Work to complete:
Each record that follows should be repeated exactly, minus any images.

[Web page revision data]
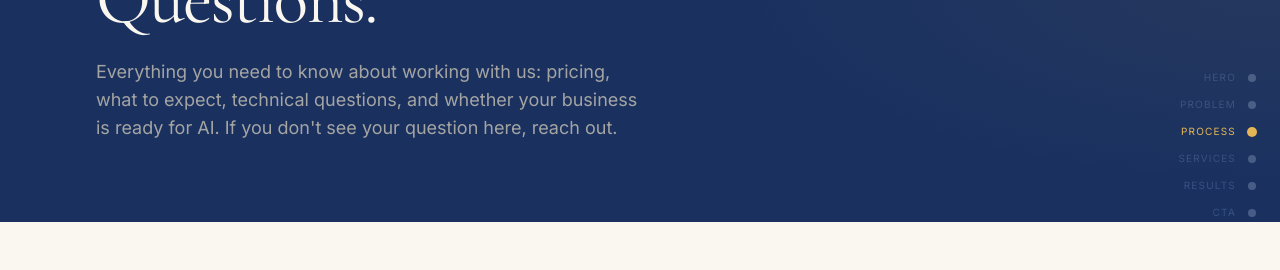
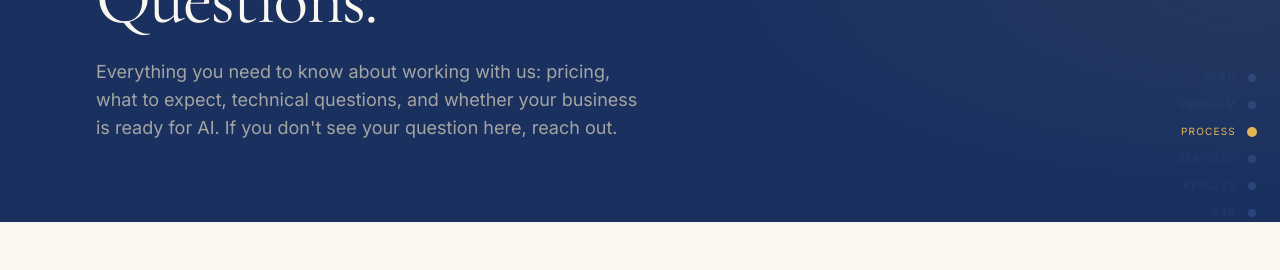
Before and after one commit to SanLuis-AI-Solutions/sanluisai-portfolio, a Next.js app: page /faq in a window 1280 px wide. Shown: the part 255-525 px from the top of the page. Built offline with nearby package versions, Linux system fonts and the light colour scheme.

Commit message:
fix: FAQ main landmark, chapter marker contrast (navy-600)

```diff
--- a/app/faq/page.tsx
+++ b/app/faq/page.tsx
@@ -170,6 +170,7 @@ export default function FaqPage() {
         description="Everything you need to know about working with us: pricing, what to expect, technical questions, and whether your business is ready for AI. If you don't see your question here, reach out."
       />
 
+      <main>
       <AnimatedSection delay={0}>
       <section className="bg-bone-50 min-h-screen px-4 sm:px-6 lg:px-8 py-24">
         <div className="max-w-3xl mx-auto">
@@ -245,6 +246,7 @@ export default function FaqPage() {
         </div>
       </section>
       </AnimatedSection>
+    </main>
     </>
   )
 }
--- a/components/ScrollProgress.tsx
+++ b/components/ScrollProgress.tsx
@@ -67,12 +67,12 @@ export default function ScrollProgress() {
             }}
           >
             <span className={`font-sans text-[10px] tracking-[0.12em] uppercase transition-all duration-300 ${
-              activeSection === s.id ? 'text-gold-500' : 'text-navy-400'
-            }`}>
+              activeSection === s.id ? 'text-gold-500' : 'text-navy-600'
+                          }`}>
               {s.label}
             </span>
             <span className={`w-2 h-2 rounded-full transition-all duration-300 ${
-              activeSection === s.id ? 'bg-gold-500 scale-125' : 'bg-navy-300'
+              activeSection === s.id ? 'bg-gold-500 scale-125' : 'bg-navy-500'
             }`} />
           </a>
         ))}
```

Task response:
Before and after one commit to SanLuis-AI-Solutions/sanluisai-portfolio, a Next.js app: page /faq in a window 1280 px wide. Shown: the part 255-525 px from the top of the page. Built offline with nearby package versions, Linux system fonts and the light colour scheme.

Commit message:
fix: FAQ main landmark, chapter marker contrast (navy-600)

```diff
--- a/app/faq/page.tsx
+++ b/app/faq/page.tsx
@@ -170,6 +170,7 @@ export default function FaqPage() {
         description="Everything you need to know about working with us: pricing, what to expect, technical questions, and whether your business is ready for AI. If you don't see your question here, reach out."
       />
 
+      <main>
       <AnimatedSection delay={0}>
       <section className="bg-bone-50 min-h-screen px-4 sm:px-6 lg:px-8 py-24">
         <div className="max-w-3xl mx-auto">
@@ -245,6 +246,7 @@ export default function FaqPage() {
         </div>
       </section>
       </AnimatedSection>
+    </main>
     </>
   )
 }
--- a/components/ScrollProgress.tsx
+++ b/components/ScrollProgress.tsx
@@ -67,12 +67,12 @@ export default function ScrollProgress() {
             }}
           >
             <span className={`font-sans text-[10px] tracking-[0.12em] uppercase transition-all duration-300 ${
-              activeSection === s.id ? 'text-gold-500' : 'text-navy-400'
-            }`}>
+              activeSection === s.id ? 'text-gold-500' : 'text-navy-600'
+                          }`}>
               {s.label}
             </span>
             <span className={`w-2 h-2 rounded-full transition-all duration-300 ${
-              activeSection === s.id ? 'bg-gold-500 scale-125' : 'bg-navy-300'
+              activeSection === s.id ? 'bg-gold-500 scale-125' : 'bg-navy-500'
             }`} />
           </a>
         ))}
```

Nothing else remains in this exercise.